Network clock synchronization keeps the offset of time and frequency within a rational range among all
the devices in a network. It involves two concepts:
Phase synchronization (time synchronization)—Keeps frequency and phase consistency of signals.
Frequency synchronization (clock synchronization)—Keeps a specific relationship between signals
in terms of frequency or phase. The signals appear at an even rate so that all devices in the network
operate at the same rate. The phase offset among the signals keeps a specific value.
Figure 21 Phase synchronization and frequency synchronization
The time on Clock A and Clock B is consistent in terms of phase synchronization.
The time on Clock A and Clock B keeps a specific offset (6 hours, in this example) in terms of
Precision Time Protocol (PTP) synchronizes the time among devices. It can also implement frequency
synchronization. Compared with the sub-second accuracy of NTP, PTP synchronizes time with
sub-microsecond accuracy. For more information about NTP, see
A PTP profile defines two PTP standards: IEEE 1588 Version 2 and IEEE 802.1AS.
IEEE 1588 Version 2—1588v2 defines high-accuracy clock synchronization mechanisms.

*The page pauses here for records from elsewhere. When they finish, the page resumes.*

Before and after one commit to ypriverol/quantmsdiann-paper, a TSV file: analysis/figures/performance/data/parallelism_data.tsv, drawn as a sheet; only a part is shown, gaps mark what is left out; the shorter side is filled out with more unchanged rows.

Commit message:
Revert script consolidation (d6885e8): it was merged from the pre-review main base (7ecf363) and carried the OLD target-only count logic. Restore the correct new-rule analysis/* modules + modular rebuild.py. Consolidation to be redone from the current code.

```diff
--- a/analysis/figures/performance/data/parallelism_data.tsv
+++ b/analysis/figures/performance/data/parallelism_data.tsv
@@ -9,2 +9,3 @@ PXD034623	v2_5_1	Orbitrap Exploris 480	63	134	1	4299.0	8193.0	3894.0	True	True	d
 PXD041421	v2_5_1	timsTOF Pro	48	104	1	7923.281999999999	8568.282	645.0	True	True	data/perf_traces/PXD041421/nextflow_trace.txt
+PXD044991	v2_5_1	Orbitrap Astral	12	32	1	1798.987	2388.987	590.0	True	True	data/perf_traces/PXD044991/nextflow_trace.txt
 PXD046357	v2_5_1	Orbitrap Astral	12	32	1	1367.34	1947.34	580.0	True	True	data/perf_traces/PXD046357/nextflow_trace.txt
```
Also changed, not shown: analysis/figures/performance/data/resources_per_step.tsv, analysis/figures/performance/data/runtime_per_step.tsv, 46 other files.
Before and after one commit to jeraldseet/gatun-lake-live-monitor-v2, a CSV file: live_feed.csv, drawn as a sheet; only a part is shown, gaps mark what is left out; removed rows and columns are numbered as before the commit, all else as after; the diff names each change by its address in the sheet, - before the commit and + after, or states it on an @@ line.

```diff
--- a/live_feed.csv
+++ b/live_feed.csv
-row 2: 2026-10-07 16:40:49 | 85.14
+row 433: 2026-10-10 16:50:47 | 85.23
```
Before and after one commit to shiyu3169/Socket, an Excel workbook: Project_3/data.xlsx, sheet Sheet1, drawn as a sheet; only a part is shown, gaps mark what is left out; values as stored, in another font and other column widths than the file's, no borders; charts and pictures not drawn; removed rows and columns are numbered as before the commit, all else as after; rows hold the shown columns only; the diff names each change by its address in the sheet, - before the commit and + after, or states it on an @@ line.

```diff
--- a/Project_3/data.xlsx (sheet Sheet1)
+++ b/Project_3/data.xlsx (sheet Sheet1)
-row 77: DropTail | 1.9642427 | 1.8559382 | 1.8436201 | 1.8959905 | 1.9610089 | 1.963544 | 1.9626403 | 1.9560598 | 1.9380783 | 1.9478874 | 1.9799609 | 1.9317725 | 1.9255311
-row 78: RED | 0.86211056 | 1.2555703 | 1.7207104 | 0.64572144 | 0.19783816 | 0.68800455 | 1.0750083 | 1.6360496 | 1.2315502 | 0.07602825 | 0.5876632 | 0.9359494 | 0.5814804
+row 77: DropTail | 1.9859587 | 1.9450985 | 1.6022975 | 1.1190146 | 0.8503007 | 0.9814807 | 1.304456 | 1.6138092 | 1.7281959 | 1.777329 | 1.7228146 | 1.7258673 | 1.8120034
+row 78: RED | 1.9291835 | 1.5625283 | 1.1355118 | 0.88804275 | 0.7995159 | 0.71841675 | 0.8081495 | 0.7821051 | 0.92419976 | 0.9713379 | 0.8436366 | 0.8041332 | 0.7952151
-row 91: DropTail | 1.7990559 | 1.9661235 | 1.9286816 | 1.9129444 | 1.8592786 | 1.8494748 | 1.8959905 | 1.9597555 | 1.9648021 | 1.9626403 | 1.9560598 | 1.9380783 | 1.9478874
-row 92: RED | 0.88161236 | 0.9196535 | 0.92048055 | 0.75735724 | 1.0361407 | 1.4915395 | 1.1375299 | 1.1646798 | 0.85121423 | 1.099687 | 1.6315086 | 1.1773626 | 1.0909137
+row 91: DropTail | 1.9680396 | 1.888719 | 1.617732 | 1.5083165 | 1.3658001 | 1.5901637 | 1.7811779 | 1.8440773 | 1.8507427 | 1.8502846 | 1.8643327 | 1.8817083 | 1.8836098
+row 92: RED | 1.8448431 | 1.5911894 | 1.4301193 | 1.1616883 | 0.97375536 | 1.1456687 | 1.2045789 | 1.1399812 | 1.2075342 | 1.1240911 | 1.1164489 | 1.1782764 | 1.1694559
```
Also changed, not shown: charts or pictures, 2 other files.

It can be
customized, enhanced, or tailored as needed. 1588v2 is the latest version.
IEEE 802.1AS—802.1AS is introduced based on IEEE 1588. It specifies a profile for use of IEEE
1588-2008 for time synchronization over a virtual bridged local area network (as defined by IEEE
802.1Q). The BMC algorithm in 802.1AS is a little different from IEEE 1588. 802.1AS supports only
the peer delay mode, and supports only point-to-point full-duplex Ethernet, IEEE 802.1 1, and IEEE
802.3 EPON links.